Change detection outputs
┄┄┄┄┄┄
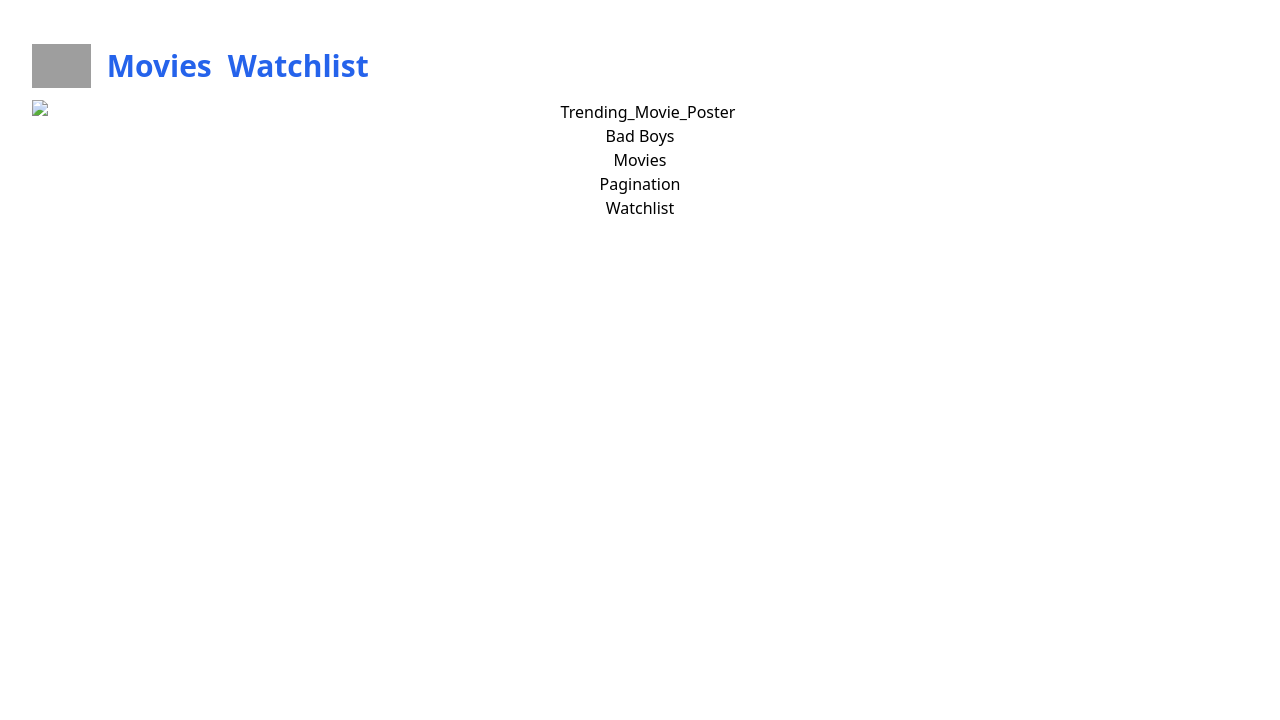
Repository: PrashantPanjwani/JSProjects
Page: / (app in Movies-App/)
An editor plug-in stored every save of this project. The page is shown before and after the next save, followed by the edit.
The browser window is 1280 px wide. The pictures show the whole page.
Pictures or frames that could not be fetched are drawn as grey boxes. The project was rebuilt for these pictures with package versions that can differ from the ones it lists, and the page was loaded fresh each time. Also part of the build but not shown: Movies-App/vite.config.js.

Above is the page before, as saved 2024-08-03 23:37:03.

After the next save:
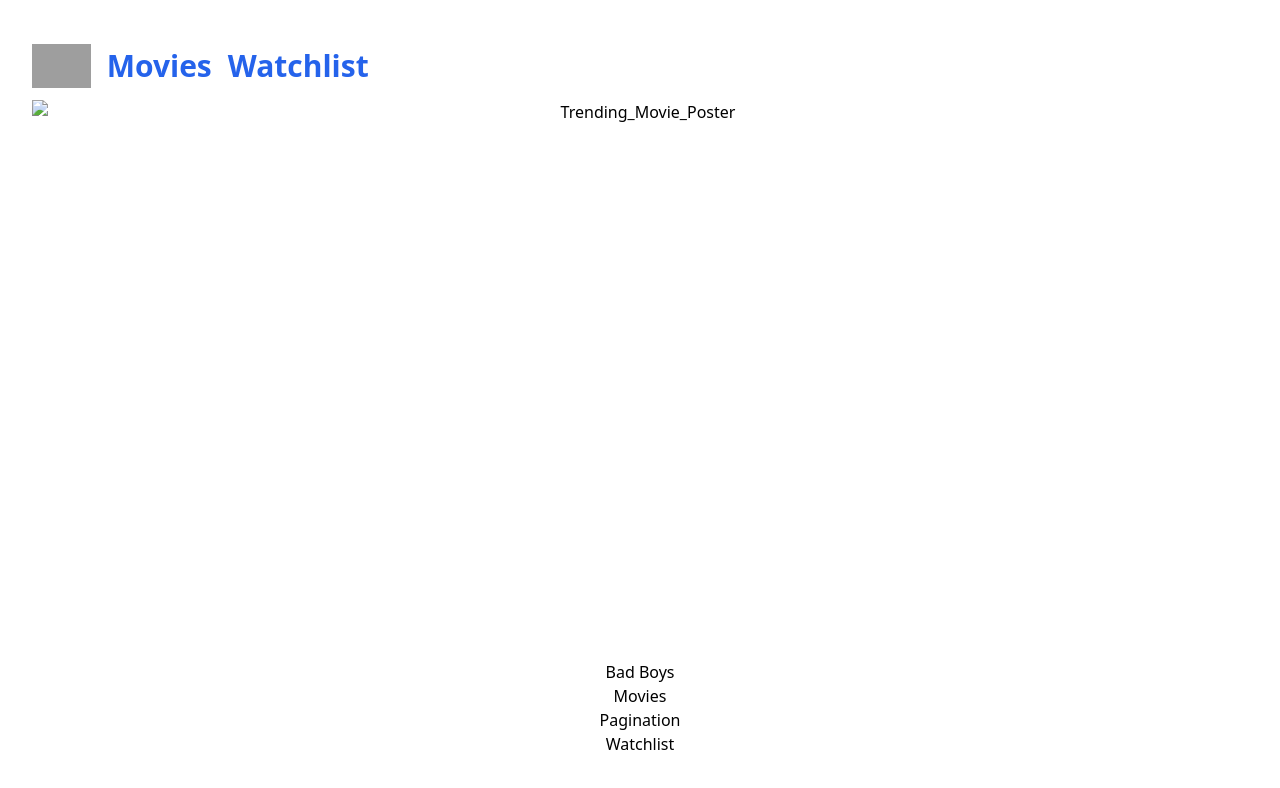
Saved 18 s later.
--- a/Movies-App/src/Components/Banner.jsx
+++ b/Movies-App/src/Components/Banner.jsx
@@ -1,7 +1,7 @@
 export default function Banner(){
     return(
         <div>
-            <img className="h-[35 rem] w-full" src="" alt="Trending_Movie_Poster" />
+            <img className="h-[35rem] w-full" src="" alt="Trending_Movie_Poster" />
             <p>Bad Boys</p>
         </div>
     )
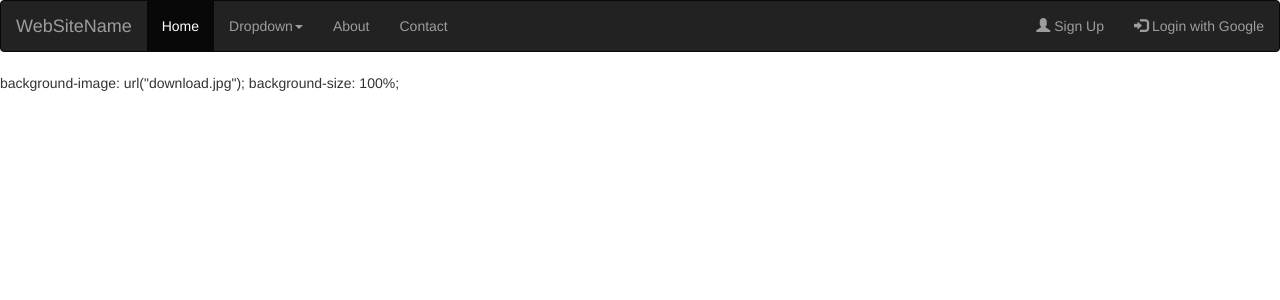
Repository: punithavathi/J2EEconcepts
Page: Bootstrap/war/index.html
These files come from the project's save history. The page is drawn as it stood at one moment and after the next save; the edit follows.
The browser window is 1280 px wide. The pictures show the whole page.
Some web libraries are served in a nearby version.

Above is the page before, as saved 2015-10-28 16:57:49.

### Bootstrap/war/index.html
<!DOCTYPE html>
<html lang="en">
<head>
  <title>Bootstrap Case</title>
  <meta charset="utf-8">
  <meta name="viewport" content="width=device-width, initial-scale=1">
  <link rel="stylesheet" href="http://maxcdn.bootstrapcdn.com/bootstrap/3.3.5/css/bootstrap.min.css">
  <script src="https://ajax.googleapis.com/ajax/libs/jquery/1.11.3/jquery.min.js"></script>
  <script src="http://maxcdn.bootstrapcdn.com/bootstrap/3.3.5/js/bootstrap.min.js"></script>
</head>

<body>

<nav class="navbar navbar-inverse">
  <div class="container-fluid">
    <div class="navbar-header">
      <a class="navbar-brand" href="#">WebSiteName</a>
    </div>
    <div>
      <ul class="nav navbar-nav">
        <li class="active"><a href="#">Home</a></li>
        <li class="dropdown"><a class="dropdown-toggle" data-toggle="dropdown" href="#">Dropdown<span class="caret"></span></a>
          <ul class="dropdown-menu">
            <li><a href="#">html</a></li>
            <li><a href="#">css</a></li>
            <li><a href="#">jquery</a></li>
          </ul>
        </li>
        <li><a href="#">About</a></li>
        <li><a href="#">Contact</a></li>
      </ul>
      <ul class="nav navbar-nav navbar-right">
        <li><a href="#"><span class="glyphicon glyphicon-user"></span> Sign Up</a></li>
        <li><a href="#"><span class="glyphicon glyphicon-log-in"></span> Login with Google</a></li>
      </ul>
    </div>
  </div>
</nav>
<div class="container">
 <div class="row">
  <div class="col-md-12 bgimage">
   <div class="bgimage-inside"></div>
  </div>
 </div>
</div>
<div class=".bgimage">
background-image: url("download.jpg");
background-size: 100%;
</div>

</body>
</html>

After the next save:
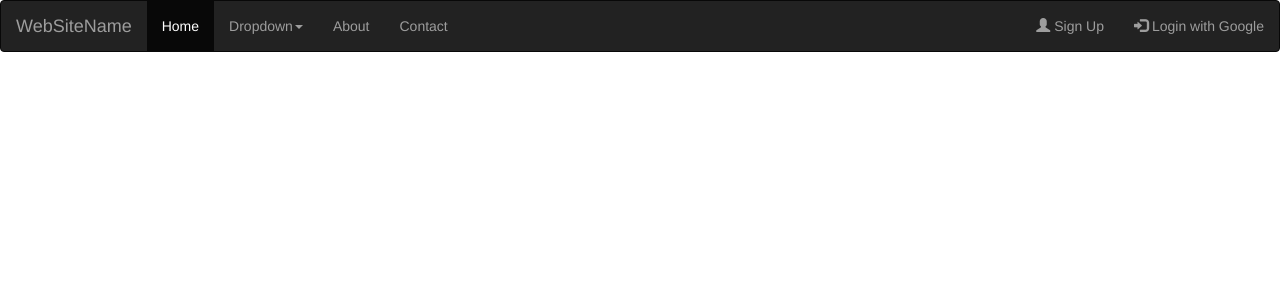
Saved 3 min 44 s later.
--- a/Bootstrap/war/index.html
+++ b/Bootstrap/war/index.html
@@ -8,6 +8,11 @@
   <script src="https://ajax.googleapis.com/ajax/libs/jquery/1.11.3/jquery.min.js"></script>
   <script src="http://maxcdn.bootstrapcdn.com/bootstrap/3.3.5/js/bootstrap.min.js"></script>
 </head>
+<style>
+.bgimage-inside
+background-image: url("download.jpg");
+background-size: 100%;
+</style>
 
 <body>
 
@@ -43,10 +48,8 @@
   </div>
  </div>
 </div>
-<div class=".bgimage">
-background-image: url("download.jpg");
-background-size: 100%;
-</div>
+
+
 
 </body>
 </html>
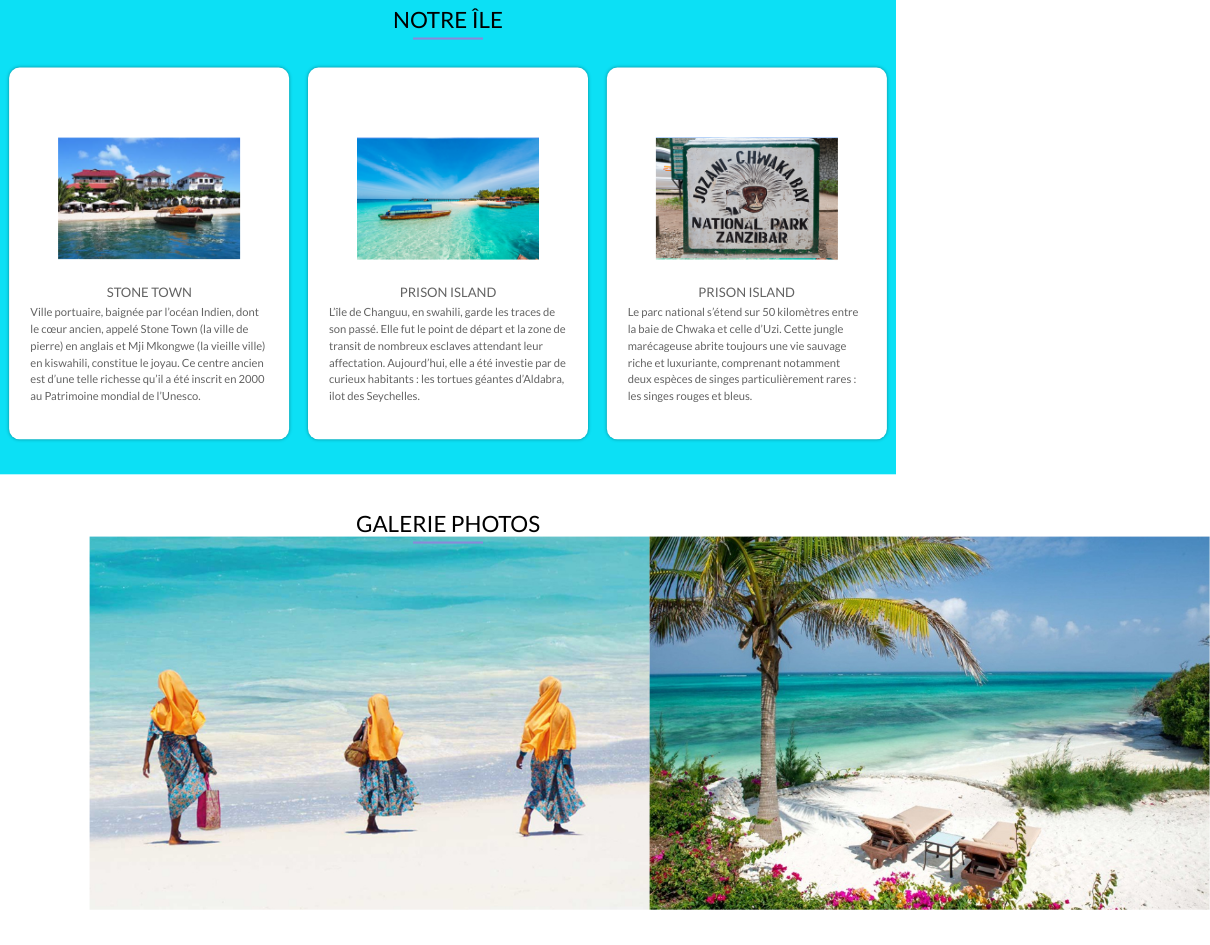
Repository: ypiard85/zanzibar
Page: index.html
These files come from the project's save history. The page is drawn as it stood at one moment and after the next save; the edit follows.
The browser window is 1280 px wide. The page is 1728 px wide, so the pictures cover 1728 px, including what lies to the right of the window. The pictures show the part of the page from y = 1621 to 3021 px (the page is 2971 px tall before and 3021 px after), at 70% of full size.
Some web fonts or font styles are not loaded; a fallback is used.

Above is the page before, as saved 2021-03-01 10:36:50.

After the next save:
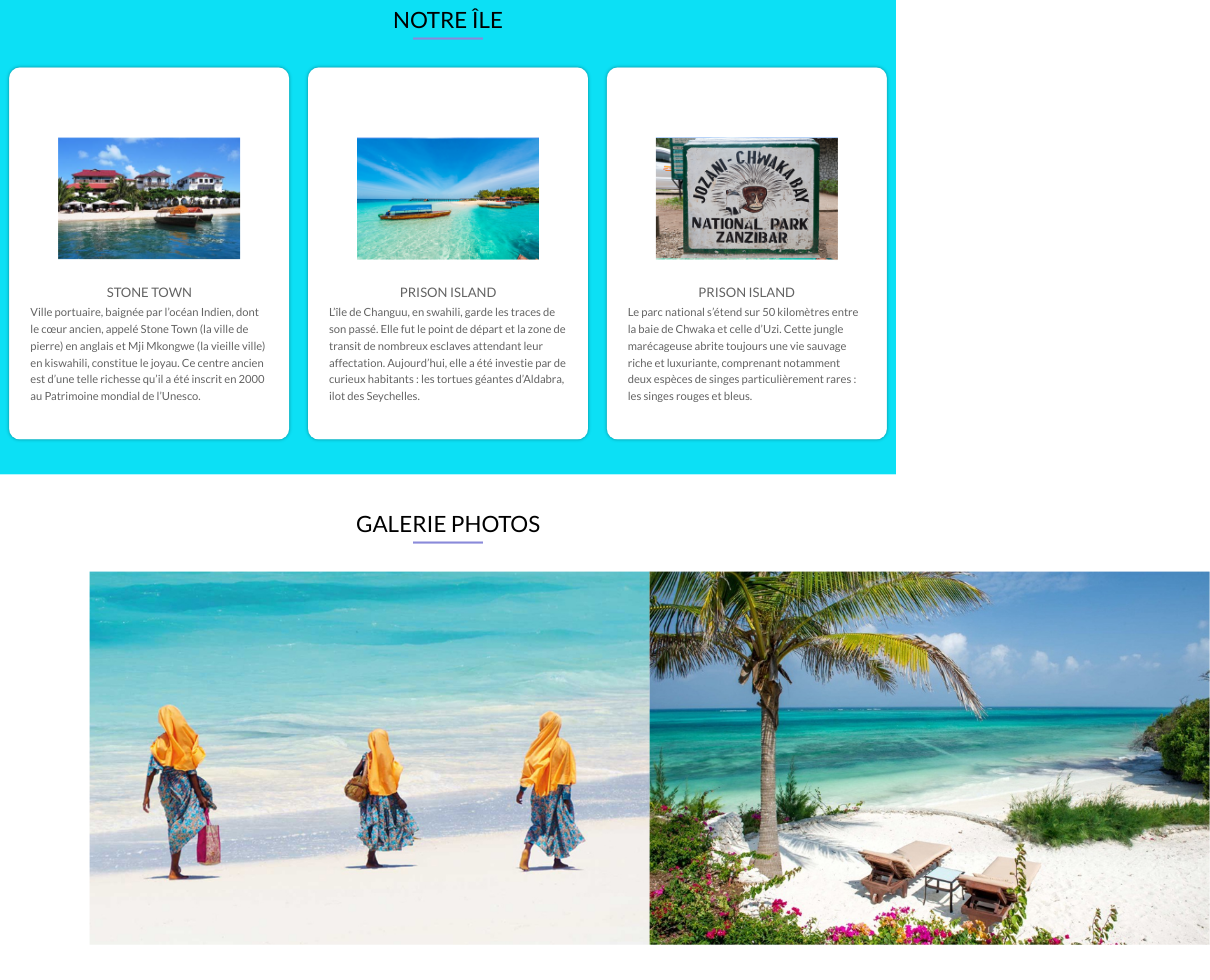
Saved 26 s later.
--- a/style.css
+++ b/style.css
@@ -208,5 +208,6 @@ section .title p {
 
 .container{
     width: 80%;
-    margin: 0 auto;
-}
+    margin:  auto;
+    margin-top: 50px;
+}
┄┄┄┄┄┄
**What is required**
Only one thing is wanted here, an exact copy of the lines from the first line above through the line containing "Saved 18 s later.", minus any picture.

**Task result**
Repository: PrashantPanjwani/JSProjects
Page: / (app in Movies-App/)
An editor plug-in stored every save of this project. The page is shown before and after the next save, followed by the edit.
The browser window is 1280 px wide. The pictures show the whole page.
Pictures or frames that could not be fetched are drawn as grey boxes. The project was rebuilt for these pictures with package versions that can differ from the ones it lists, and the page was loaded fresh each time. Also part of the build but not shown: Movies-App/vite.config.js.

Above is the page before, as saved 2024-08-03 23:37:03.

After the next save:
Saved 18 s later.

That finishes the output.